ABOUT THIS EXERCISE:
Keep the wording of every entry exactly as it is while leaving the pictures out of your copy.

RECORD EXCERPTS:
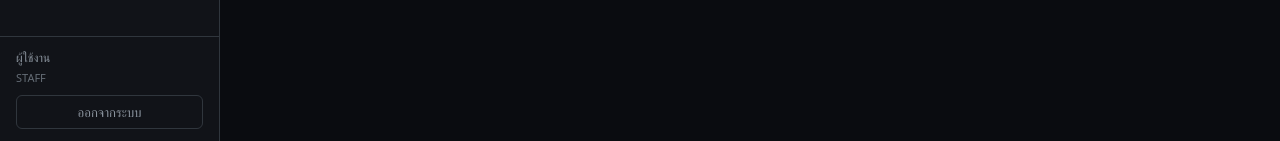
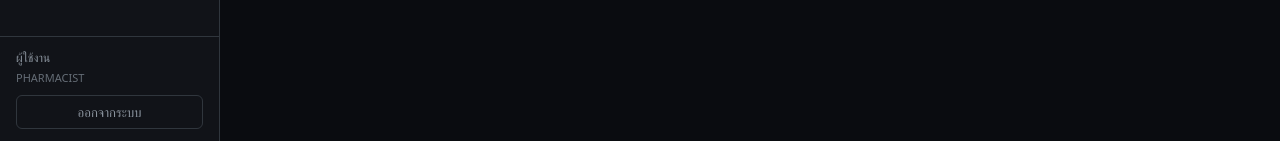
Before and after one commit to jiacpr-arch/pharmru, a Next.js app: page / in a window 1280 px wide. Shown: the part 659-800 px from the top of the page. Built offline with nearby package versions, Linux system fonts and the light colour scheme; no server answers; a web font is replaced by a local one.

Commit message:
fix: remove getServerSession from layout (caused static prerender redirect loop), force-dynamic on all pages

```diff
--- a/src/app/(dashboard)/audit/page.tsx
+++ b/src/app/(dashboard)/audit/page.tsx
@@ -1,4 +1,6 @@
 "use client";
+
+export const dynamic = 'force-dynamic';
 
 import { useState, useEffect, useCallback } from "react";
 import { format } from "date-fns";
--- a/src/app/(dashboard)/dispensing/page.tsx
+++ b/src/app/(dashboard)/dispensing/page.tsx
@@ -1,4 +1,6 @@
 "use client";
+
+export const dynamic = 'force-dynamic';
 
 import { useState, useEffect, useCallback } from "react";
 import { format } from "date-fns";
--- a/src/app/(dashboard)/inventory/page.tsx
+++ b/src/app/(dashboard)/inventory/page.tsx
@@ -1,4 +1,6 @@
 "use client";
+
+export const dynamic = 'force-dynamic';
 
 import { useState, useEffect, useCallback } from "react";
 import { format, differenceInDays } from "date-fns";
--- a/src/app/(dashboard)/layout.tsx
+++ b/src/app/(dashboard)/layout.tsx
@@ -1,19 +1,9 @@
-import { getServerSession } from "next-auth";
-import { authOptions } from "@/lib/auth";
 import AppShell from "@/components/AppShell";
 
-export default async function DashboardLayout({
+export default function DashboardLayout({
   children,
 }: {
   children: React.ReactNode;
 }) {
-  const session = await getServerSession(authOptions);
-  const userName = session?.user?.name ?? undefined;
-  const userRole = (session?.user as { role?: string })?.role ?? undefined;
-
-  return (
-    <AppShell userName={userName} userRole={userRole}>
-      {children}
-    </AppShell>
-  );
+  return <AppShell>{children}</AppShell>;
 }
--- a/src/app/(dashboard)/medicines/page.tsx
+++ b/src/app/(dashboard)/medicines/page.tsx
@@ -1,4 +1,6 @@
 "use client";
+
+export const dynamic = 'force-dynamic';
 
 import { useState, useEffect, useCallback } from "react";
 import NedlBadge from "@/components/NedlBadge";
--- a/src/app/(dashboard)/page.tsx
+++ b/src/app/(dashboard)/page.tsx
@@ -1,4 +1,6 @@
 "use client";
+
+export const dynamic = 'force-dynamic';
 
 import { useState, useEffect } from "react";
 import { format, differenceInDays } from "date-fns";
--- a/src/app/(dashboard)/reports/page.tsx
+++ b/src/app/(dashboard)/reports/page.tsx
@@ -1,4 +1,6 @@
 "use client";
+
+export const dynamic = 'force-dynamic';
 
 import { useState } from "react";
 
--- a/src/components/AppShell.tsx
+++ b/src/components/AppShell.tsx
@@ -1,15 +1,9 @@
 import Navbar from "./Navbar";
 
-interface AppShellProps {
-  children: React.ReactNode;
-  userName?: string;
-  userRole?: string;
-}
-
-export default function AppShell({ children, userName, userRole }: AppShellProps) {
+export default function AppShell({ children }: { children: React.ReactNode }) {
   return (
     <div style={{ display: "flex", minHeight: "100vh" }}>
-      <Navbar userName={userName} userRole={userRole} />
+      <Navbar />
       <main style={{ flex: 1, padding: "24px", overflowY: "auto" }}>
         {children}
       </main>
--- a/src/components/Navbar.tsx
+++ b/src/components/Navbar.tsx
@@ -23,12 +23,7 @@ const navItems = [
   { href: "/reports", label: "รายงาน", icon: "📊" },
 ];
 
-interface NavbarProps {
-  userName?: string;
-  userRole?: string;
-}
-
-export default function Navbar({ userName, userRole }: NavbarProps) {
+export default function Navbar() {
   const pathname = usePathname();
 
   return (
@@ -97,10 +92,10 @@ export default function Navbar({ userName, userRole }: NavbarProps) {
         }}
       >
         <div style={{ fontSize: "12px", color: "var(--text-secondary)", marginBottom: "4px" }}>
-          {userName ?? "ผู้ใช้งาน"}
+          ผู้ใช้งาน
         </div>
         <div style={{ fontSize: "11px", color: "var(--text-muted)", marginBottom: "10px" }}>
-          {userRole ?? "STAFF"}
+          PHARMACIST
         </div>
         <button
           onClick={logout}
```
Also changed, not shown: .claude/launch.json, 1 other file (tests, documents, lock files or other folders).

OUTPUT FOR THIS TASK:
Before and after one commit to jiacpr-arch/pharmru, a Next.js app: page / in a window 1280 px wide. Shown: the part 659-800 px from the top of the page. Built offline with nearby package versions, Linux system fonts and the light colour scheme; no server answers; a web font is replaced by a local one.

Commit message:
fix: remove getServerSession from layout (caused static prerender redirect loop), force-dynamic on all pages

```diff
--- a/src/app/(dashboard)/audit/page.tsx
+++ b/src/app/(dashboard)/audit/page.tsx
@@ -1,4 +1,6 @@
 "use client";
+
+export const dynamic = 'force-dynamic';
 
 import { useState, useEffect, useCallback } from "react";
 import { format } from "date-fns";
--- a/src/app/(dashboard)/dispensing/page.tsx
+++ b/src/app/(dashboard)/dispensing/page.tsx
@@ -1,4 +1,6 @@
 "use client";
+
+export const dynamic = 'force-dynamic';
 
 import { useState, useEffect, useCallback } from "react";
 import { format } from "date-fns";
--- a/src/app/(dashboard)/inventory/page.tsx
+++ b/src/app/(dashboard)/inventory/page.tsx
@@ -1,4 +1,6 @@
 "use client";
+
+export const dynamic = 'force-dynamic';
 
 import { useState, useEffect, useCallback } from "react";
 import { format, differenceInDays } from "date-fns";
--- a/src/app/(dashboard)/layout.tsx
+++ b/src/app/(dashboard)/layout.tsx
@@ -1,19 +1,9 @@
-import { getServerSession } from "next-auth";
-import { authOptions } from "@/lib/auth";
 import AppShell from "@/components/AppShell";
 
-export default async function DashboardLayout({
+export default function DashboardLayout({
   children,
 }: {
   children: React.ReactNode;
 }) {
-  const session = await getServerSession(authOptions);
-  const userName = session?.user?.name ?? undefined;
-  const userRole = (session?.user as { role?: string })?.role ?? undefined;
-
-  return (
-    <AppShell userName={userName} userRole={userRole}>
-      {children}
-    </AppShell>
-  );
+  return <AppShell>{children}</AppShell>;
 }
--- a/src/app/(dashboard)/medicines/page.tsx
+++ b/src/app/(dashboard)/medicines/page.tsx
@@ -1,4 +1,6 @@
 "use client";
+
+export const dynamic = 'force-dynamic';
 
 import { useState, useEffect, useCallback } from "react";
 import NedlBadge from "@/components/NedlBadge";
--- a/src/app/(dashboard)/page.tsx
+++ b/src/app/(dashboard)/page.tsx
@@ -1,4 +1,6 @@
 "use client";
+
+export const dynamic = 'force-dynamic';
 
 import { useState, useEffect } from "react";
 import { format, differenceInDays } from "date-fns";
--- a/src/app/(dashboard)/reports/page.tsx
+++ b/src/app/(dashboard)/reports/page.tsx
@@ -1,4 +1,6 @@
 "use client";
+
+export const dynamic = 'force-dynamic';
 
 import { useState } from "react";
 
--- a/src/components/AppShell.tsx
+++ b/src/components/AppShell.tsx
@@ -1,15 +1,9 @@
 import Navbar from "./Navbar";
 
-interface AppShellProps {
-  children: React.ReactNode;
-  userName?: string;
-  userRole?: string;
-}
-
-export default function AppShell({ children, userName, userRole }: AppShellProps) {
+export default function AppShell({ children }: { children: React.ReactNode }) {
   return (
     <div style={{ display: "flex", minHeight: "100vh" }}>
-      <Navbar userName={userName} userRole={userRole} />
+      <Navbar />
       <main style={{ flex: 1, padding: "24px", overflowY: "auto" }}>
         {children}
       </main>
--- a/src/components/Navbar.tsx
+++ b/src/components/Navbar.tsx
@@ -23,12 +23,7 @@ const navItems = [
   { href: "/reports", label: "รายงาน", icon: "📊" },
 ];
 
-interface NavbarProps {
-  userName?: string;
-  userRole?: string;
-}
-
-export default function Navbar({ userName, userRole }: NavbarProps) {
+export default function Navbar() {
   const pathname = usePathname();
 
   return (
@@ -97,10 +92,10 @@ export default function Navbar({ userName, userRole }: NavbarProps) {
         }}
       >
         <div style={{ fontSize: "12px", color: "var(--text-secondary)", marginBottom: "4px" }}>
-          {userName ?? "ผู้ใช้งาน"}
+          ผู้ใช้งาน
         </div>
         <div style={{ fontSize: "11px", color: "var(--text-muted)", marginBottom: "10px" }}>
-          {userRole ?? "STAFF"}
+          PHARMACIST
         </div>
         <button
           onClick={logout}
```
Also changed, not shown: .claude/launch.json, 1 other file (tests, documents, lock files or other folders).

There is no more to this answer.